One of the things we kept on hearing as the government commemorated the bicentennial of the colonisation of Singapore by Raffles is that it was thanks to the British that we have “Rule of Law” in Singapore. Well, yes, Singapore ranks highly in global surveys of perceptions of Rule of Law, and it was a British colony, but Fiji, Kenya and even India were all British colonies and none of them are known for having strong Rule of Law. So, was it really British who made the Rule of Law stick in Singapore ?
I decided to test this proposition by looking at the World Justice Project’s Rule of Law Index and comparing the scores of former British colonies with that of other countries which had never been colonised by the British. Out of 126 countries in the index, 42 were former British colonies. And the average overall score of the former British colonies was exactly the same as that for all other countries (details below) ! In other words, having been colonised by the British makes no difference as to whether a country has strong rule of law today.
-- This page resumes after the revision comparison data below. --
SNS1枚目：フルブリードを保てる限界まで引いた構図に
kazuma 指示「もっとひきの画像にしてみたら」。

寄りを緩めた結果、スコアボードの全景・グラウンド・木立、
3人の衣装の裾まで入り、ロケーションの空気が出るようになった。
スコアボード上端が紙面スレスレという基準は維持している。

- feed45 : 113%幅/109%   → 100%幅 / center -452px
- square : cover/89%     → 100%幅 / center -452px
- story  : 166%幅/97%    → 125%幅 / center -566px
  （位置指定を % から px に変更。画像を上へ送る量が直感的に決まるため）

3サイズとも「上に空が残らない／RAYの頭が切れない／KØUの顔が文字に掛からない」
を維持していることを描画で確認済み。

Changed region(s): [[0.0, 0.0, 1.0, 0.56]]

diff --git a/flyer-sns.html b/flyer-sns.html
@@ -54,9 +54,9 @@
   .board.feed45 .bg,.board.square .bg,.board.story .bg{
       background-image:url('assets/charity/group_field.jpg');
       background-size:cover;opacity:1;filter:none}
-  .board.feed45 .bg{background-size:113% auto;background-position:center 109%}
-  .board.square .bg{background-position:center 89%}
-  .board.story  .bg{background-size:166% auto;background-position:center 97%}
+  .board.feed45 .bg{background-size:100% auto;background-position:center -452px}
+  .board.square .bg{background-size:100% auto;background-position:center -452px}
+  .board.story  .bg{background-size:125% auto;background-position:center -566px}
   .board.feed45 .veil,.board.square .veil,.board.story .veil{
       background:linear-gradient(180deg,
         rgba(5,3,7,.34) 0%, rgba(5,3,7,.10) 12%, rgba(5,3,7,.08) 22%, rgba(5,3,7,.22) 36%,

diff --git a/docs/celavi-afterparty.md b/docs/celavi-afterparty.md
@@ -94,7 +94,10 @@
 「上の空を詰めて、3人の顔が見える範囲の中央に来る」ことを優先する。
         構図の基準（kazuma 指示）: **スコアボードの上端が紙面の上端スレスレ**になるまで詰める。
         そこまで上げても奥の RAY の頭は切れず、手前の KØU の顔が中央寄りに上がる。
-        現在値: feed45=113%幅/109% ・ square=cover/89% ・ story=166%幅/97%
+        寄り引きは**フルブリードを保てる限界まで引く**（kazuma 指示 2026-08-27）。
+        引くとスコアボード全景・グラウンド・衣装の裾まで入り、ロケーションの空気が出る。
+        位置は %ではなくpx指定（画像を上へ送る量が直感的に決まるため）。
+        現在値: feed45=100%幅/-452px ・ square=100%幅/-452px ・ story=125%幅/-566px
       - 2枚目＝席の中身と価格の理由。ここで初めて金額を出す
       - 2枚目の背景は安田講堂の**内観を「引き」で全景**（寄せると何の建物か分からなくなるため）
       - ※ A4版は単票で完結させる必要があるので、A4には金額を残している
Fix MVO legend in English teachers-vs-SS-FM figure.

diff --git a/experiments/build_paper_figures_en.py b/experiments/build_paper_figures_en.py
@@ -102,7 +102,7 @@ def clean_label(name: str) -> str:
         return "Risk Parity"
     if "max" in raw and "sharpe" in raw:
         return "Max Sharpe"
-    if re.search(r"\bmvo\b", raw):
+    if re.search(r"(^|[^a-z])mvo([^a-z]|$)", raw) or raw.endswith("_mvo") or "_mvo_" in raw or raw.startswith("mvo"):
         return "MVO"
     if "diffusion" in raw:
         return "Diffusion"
The Overall Score of a country in the WJP 2019 Rule of Law Index was used to represent the strength of the Rule of Law in that country. The list of former British colonies is based on the Wikipedia entry for countries which had gained independence from the UK.